Modification records:
====================

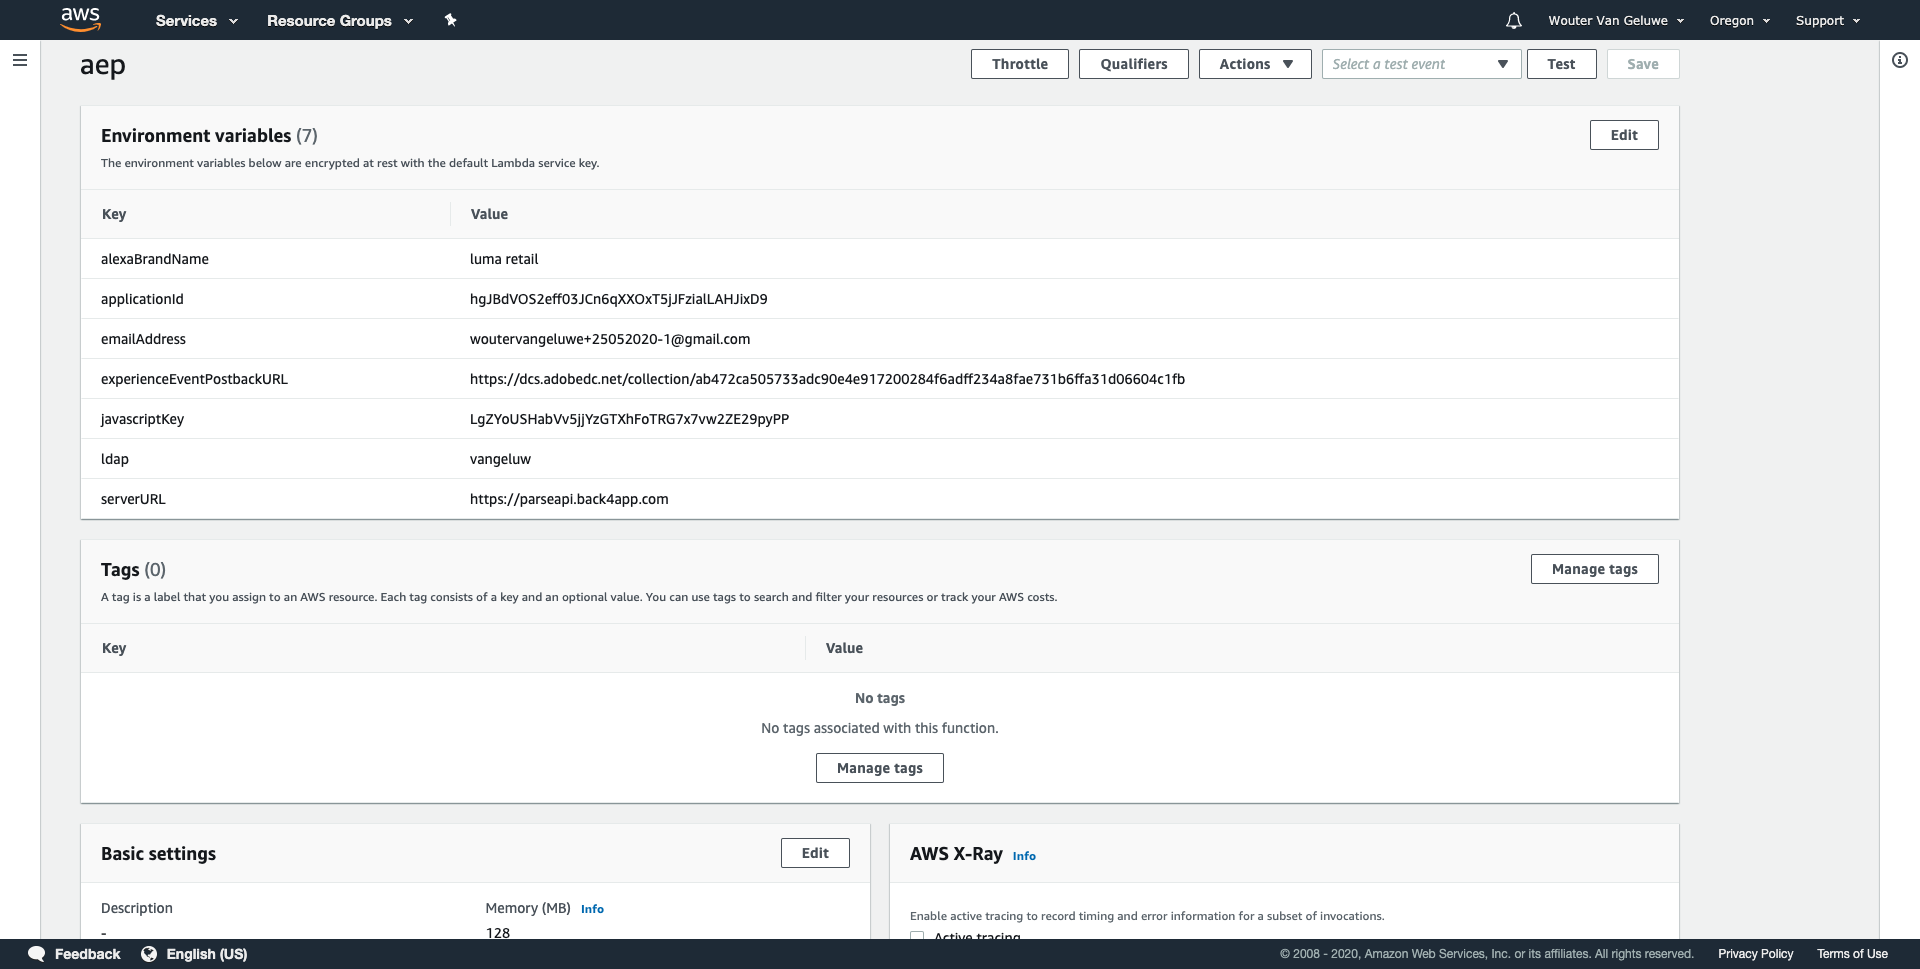
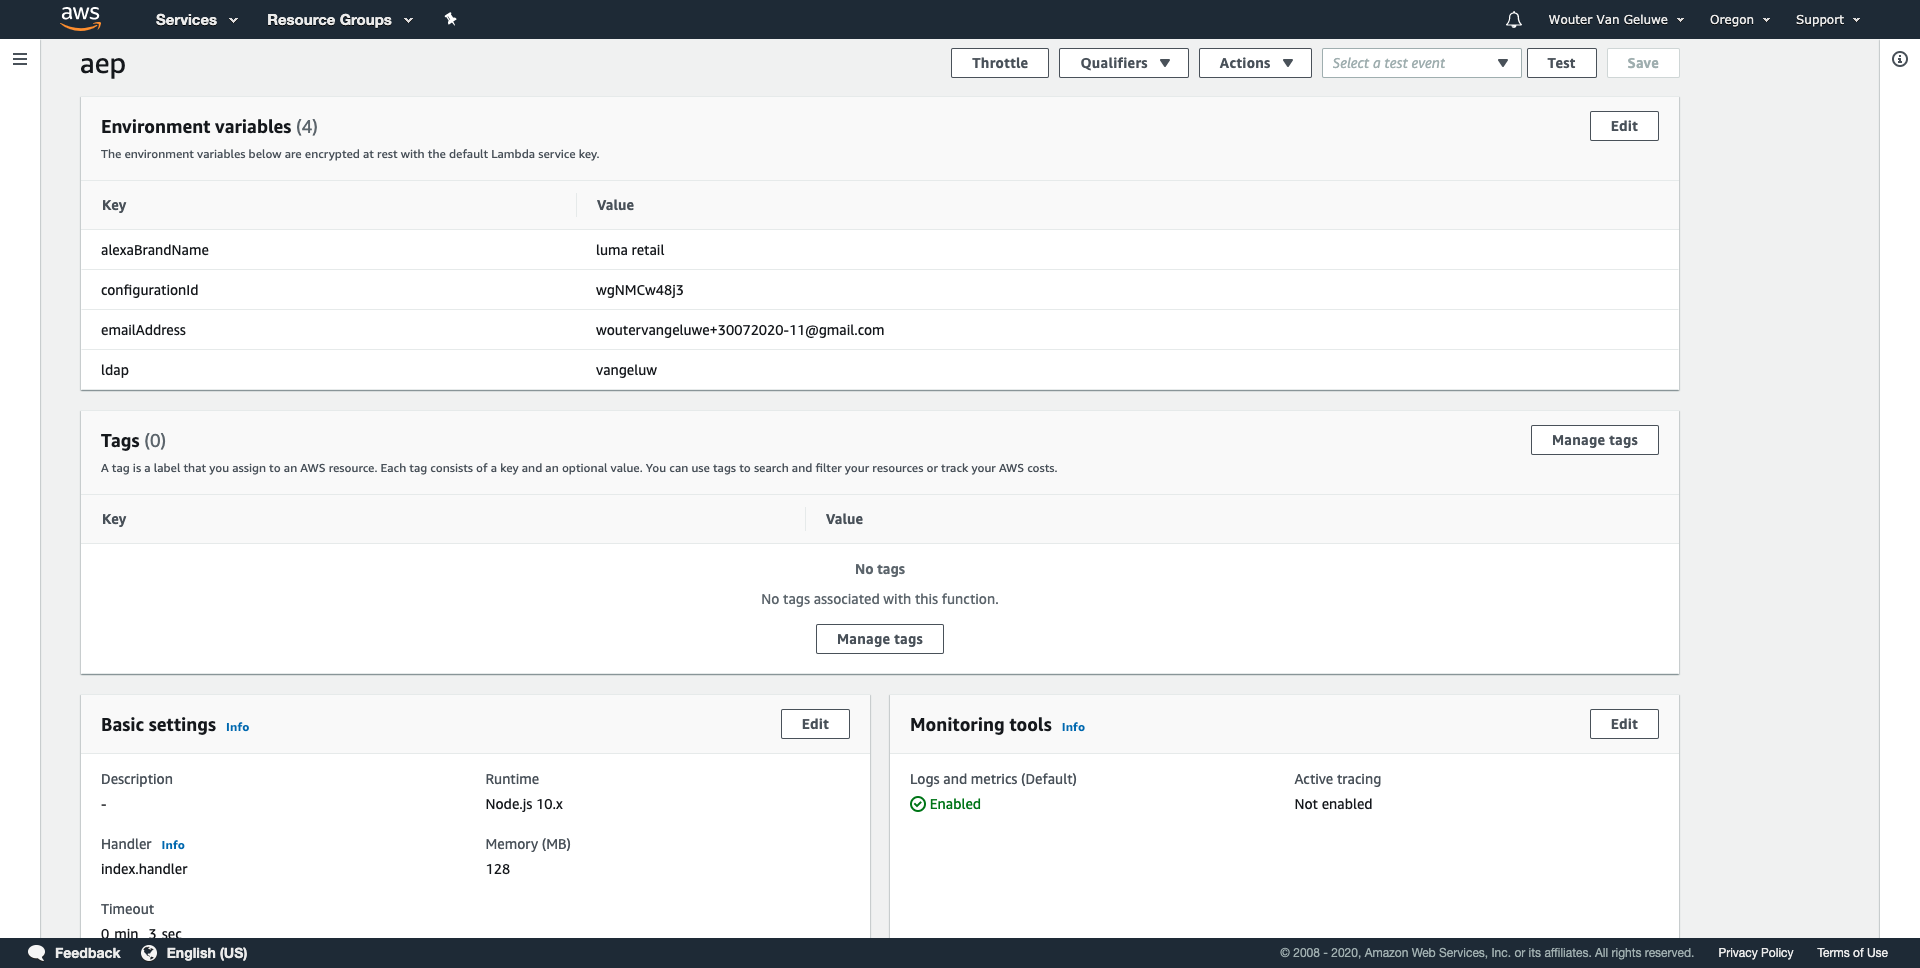
update to Module 4 - Alexa

diff --git a/help/tutorial-comprehensive-technical/modules/module4/ex2.md b/help/tutorial-comprehensive-technical/modules/module4/ex2.md
@@ -196,12 +196,9 @@ Continue in the **AEP** definition screen
 Key | Value
 ---------|----------
 **alexaBrandName** | **luma retail**
-**applicationId** | **--parseAppKey--**
 **emailAddress** | **rmaur@adobe.com**
-**experienceEventPostbackURL** | **--dcsInletId--**
-**javascriptKey** | **--parseJavaScriptKey--**
-**ldap** | **rmaur**
-**serverURL** | **https://parseapi.back4app.com**
+**ldap** | **--demoProfileLdap--**
+**configurationId** | **--configurationID--**
     
 Ensure you replace **alexaBrandName**, **ldap** and **emailAddress** with your specific configuration details.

====================

Tell how many lines in the data contain the word "ldap", answering with that number and no other text.

3